Any time you encounter law enforcement, there’s a chance you could be meeting a sheriff. A sheriff, unlike regular police officers who often serve within city limits, is typically an elected official who serves to keep the peace and enforce criminal laws within a county. They often have the duty to make arrests, manage and operate county jails, serve warrants and civil papers, regulate bail bondsmen, state and local law enforcement and provide many other services – though their duties vary from state to state and county to county.
In other words, a sheriff holds a lot of power. Sheriffs hold so much power that, if they’re told to regulate certain laws, they may choose not to enforce them. In fact, it’s not uncommon for sheriffs to refuse to enforce certain laws. Here’s what you should know.
A history of enforcement refusal
Because state and local laws are always changing, sometimes not in favor of the public, it’s up to sheriff to decide which laws should be enforced by officers working under them on a daily basis. Oftentimes, sheriffs state that they are responsible for determining if the interpretation of a law is in violation of the state or federal constitution. Thus, if so, they may publicly refuse to enforce these laws under the condition that a court hasn’t said otherwise.

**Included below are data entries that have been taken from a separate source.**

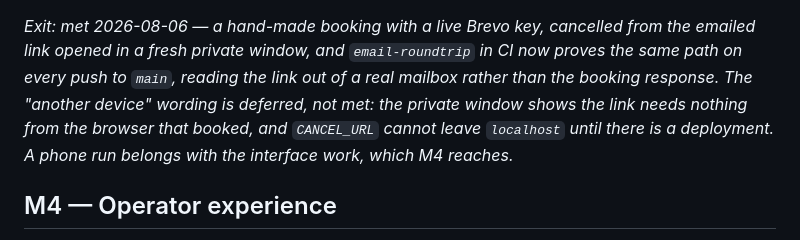
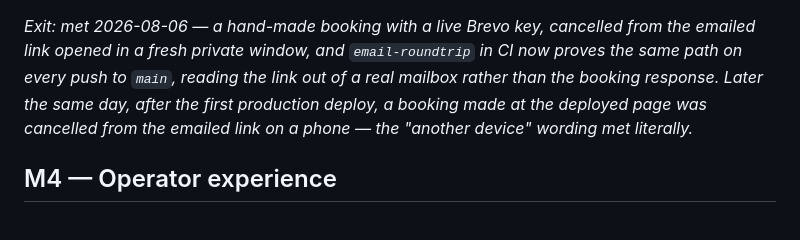
Before and after one commit to parantaja-fi/openslots-caldav-appointments, a Markdown page: ROADMAP.md, the part around the change. Drawn GitHub-style.

Commit message:
M3 met in full: cancelled from a phone via the deployed page

```diff
--- a/ROADMAP.md
+++ b/ROADMAP.md
@@ -64,10 +64,9 @@ keeps `wrangler dev` and every test run from mailing anyone.
 cancelled from the emailed link opened in a fresh private window, and
 `email-roundtrip` in CI now proves the same path on every push to `main`,
 reading the link out of a real mailbox rather than the booking response.
-The "another device" wording is deferred, not met: the private window
-shows the link needs nothing from the browser that booked, and
-`CANCEL_URL` cannot leave `localhost` until there is a deployment. A
-phone run belongs with the interface work, which M4 reaches.*
+Later the same day, after the first production deploy, a booking made at
+the deployed page was cancelled from the emailed link on a phone — the
+"another device" wording met literally.*
 
 ## M4 — Operator experience
 
```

In one case, regarding immigration enforcement in California and North Carolina, sheriffs refused to support federal Immigration and Customs Enforcement (ICE) who were tasked with organizing immigration raids. The sheriffs believed, by helping ICE conduct their raids and providing them with information about the immigrant and mixed-status communities, that they were hurting public trust in their office.
Federal laws state that marijuana is illegal, however, it doesn’t necessarily mean that these laws will be enforced. Many states, for example, have legalized medical marijuana and/or recreational marijuana. As such, sheriffs don’t face any legal difficulties by not enforcing federal laws and, instead, abiding by competing state laws.
It’s evident that sheriffs have a lot of control over how the law is enforced. However, power often goes to peoples’ heads. If you believe a sheriff violated your rights, you may need to know your legal options.